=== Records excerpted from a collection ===

--

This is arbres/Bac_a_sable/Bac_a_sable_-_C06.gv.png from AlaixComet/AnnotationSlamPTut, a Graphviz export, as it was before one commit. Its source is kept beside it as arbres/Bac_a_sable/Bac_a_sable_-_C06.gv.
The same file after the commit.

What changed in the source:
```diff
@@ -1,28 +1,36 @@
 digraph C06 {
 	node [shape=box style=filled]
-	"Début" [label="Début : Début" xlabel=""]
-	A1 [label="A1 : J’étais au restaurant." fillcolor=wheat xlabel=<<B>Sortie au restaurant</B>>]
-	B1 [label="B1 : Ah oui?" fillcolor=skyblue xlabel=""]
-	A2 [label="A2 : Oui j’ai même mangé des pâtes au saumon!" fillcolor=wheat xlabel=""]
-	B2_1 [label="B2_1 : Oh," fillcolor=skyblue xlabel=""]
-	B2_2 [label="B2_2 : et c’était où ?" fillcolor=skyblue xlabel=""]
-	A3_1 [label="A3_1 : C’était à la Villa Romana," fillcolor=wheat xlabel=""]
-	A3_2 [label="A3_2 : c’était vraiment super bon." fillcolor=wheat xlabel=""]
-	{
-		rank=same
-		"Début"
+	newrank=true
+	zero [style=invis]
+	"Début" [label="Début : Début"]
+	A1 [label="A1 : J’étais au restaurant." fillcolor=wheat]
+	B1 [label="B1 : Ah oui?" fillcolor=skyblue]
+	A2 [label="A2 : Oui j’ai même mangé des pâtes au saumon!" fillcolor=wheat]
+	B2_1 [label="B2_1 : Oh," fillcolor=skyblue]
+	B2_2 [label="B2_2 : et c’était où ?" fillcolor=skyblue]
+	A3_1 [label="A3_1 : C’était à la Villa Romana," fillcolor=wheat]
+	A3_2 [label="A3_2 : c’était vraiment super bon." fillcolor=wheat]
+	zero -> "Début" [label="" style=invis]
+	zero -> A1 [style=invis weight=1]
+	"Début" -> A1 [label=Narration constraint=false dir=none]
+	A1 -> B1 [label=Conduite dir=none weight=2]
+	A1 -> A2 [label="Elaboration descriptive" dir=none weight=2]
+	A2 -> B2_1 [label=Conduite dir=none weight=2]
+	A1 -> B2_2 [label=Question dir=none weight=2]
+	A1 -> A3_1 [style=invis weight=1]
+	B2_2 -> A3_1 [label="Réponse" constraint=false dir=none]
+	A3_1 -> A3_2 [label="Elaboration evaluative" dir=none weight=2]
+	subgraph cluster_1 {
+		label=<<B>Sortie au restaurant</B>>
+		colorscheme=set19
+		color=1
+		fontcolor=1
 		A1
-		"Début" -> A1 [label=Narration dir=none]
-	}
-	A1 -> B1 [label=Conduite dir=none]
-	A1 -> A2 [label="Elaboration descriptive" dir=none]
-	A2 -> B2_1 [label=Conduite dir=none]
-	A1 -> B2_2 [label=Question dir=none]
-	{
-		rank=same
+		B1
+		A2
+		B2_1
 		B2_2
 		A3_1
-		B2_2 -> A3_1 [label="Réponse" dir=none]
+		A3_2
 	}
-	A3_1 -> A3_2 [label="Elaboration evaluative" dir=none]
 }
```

--

=== EXERCISE BRIEF ===
Give back every entry exactly, with nothing left out.

=== ANSWER TO THIS TASK ===
This is arbres/Bac_a_sable/Bac_a_sable_-_C06.gv.png from AlaixComet/AnnotationSlamPTut, a Graphviz export, as it was before one commit. Its source is kept beside it as arbres/Bac_a_sable/Bac_a_sable_-_C06.gv.
The same file after the commit.

What changed in the source:
```diff
@@ -1,28 +1,36 @@
 digraph C06 {
 	node [shape=box style=filled]
-	"Début" [label="Début : Début" xlabel=""]
-	A1 [label="A1 : J’étais au restaurant." fillcolor=wheat xlabel=<<B>Sortie au restaurant</B>>]
-	B1 [label="B1 : Ah oui?" fillcolor=skyblue xlabel=""]
-	A2 [label="A2 : Oui j’ai même mangé des pâtes au saumon!" fillcolor=wheat xlabel=""]
-	B2_1 [label="B2_1 : Oh," fillcolor=skyblue xlabel=""]
-	B2_2 [label="B2_2 : et c’était où ?" fillcolor=skyblue xlabel=""]
-	A3_1 [label="A3_1 : C’était à la Villa Romana," fillcolor=wheat xlabel=""]
-	A3_2 [label="A3_2 : c’était vraiment super bon." fillcolor=wheat xlabel=""]
-	{
-		rank=same
-		"Début"
+	newrank=true
+	zero [style=invis]
+	"Début" [label="Début : Début"]
+	A1 [label="A1 : J’étais au restaurant." fillcolor=wheat]
+	B1 [label="B1 : Ah oui?" fillcolor=skyblue]
+	A2 [label="A2 : Oui j’ai même mangé des pâtes au saumon!" fillcolor=wheat]
+	B2_1 [label="B2_1 : Oh," fillcolor=skyblue]
+	B2_2 [label="B2_2 : et c’était où ?" fillcolor=skyblue]
+	A3_1 [label="A3_1 : C’était à la Villa Romana," fillcolor=wheat]
+	A3_2 [label="A3_2 : c’était vraiment super bon." fillcolor=wheat]
+	zero -> "Début" [label="" style=invis]
+	zero -> A1 [style=invis weight=1]
+	"Début" -> A1 [label=Narration constraint=false dir=none]
+	A1 -> B1 [label=Conduite dir=none weight=2]
+	A1 -> A2 [label="Elaboration descriptive" dir=none weight=2]
+	A2 -> B2_1 [label=Conduite dir=none weight=2]
+	A1 -> B2_2 [label=Question dir=none weight=2]
+	A1 -> A3_1 [style=invis weight=1]
+	B2_2 -> A3_1 [label="Réponse" constraint=false dir=none]
+	A3_1 -> A3_2 [label="Elaboration evaluative" dir=none weight=2]
+	subgraph cluster_1 {
+		label=<<B>Sortie au restaurant</B>>
+		colorscheme=set19
+		color=1
+		fontcolor=1
 		A1
-		"Début" -> A1 [label=Narration dir=none]
-	}
-	A1 -> B1 [label=Conduite dir=none]
-	A1 -> A2 [label="Elaboration descriptive" dir=none]
-	A2 -> B2_1 [label=Conduite dir=none]
-	A1 -> B2_2 [label=Question dir=none]
-	{
-		rank=same
+		B1
+		A2
+		B2_1
 		B2_2
 		A3_1
-		B2_2 -> A3_1 [label="Réponse" dir=none]
+		A3_2
 	}
-	A3_1 -> A3_2 [label="Elaboration evaluative" dir=none]
 }
```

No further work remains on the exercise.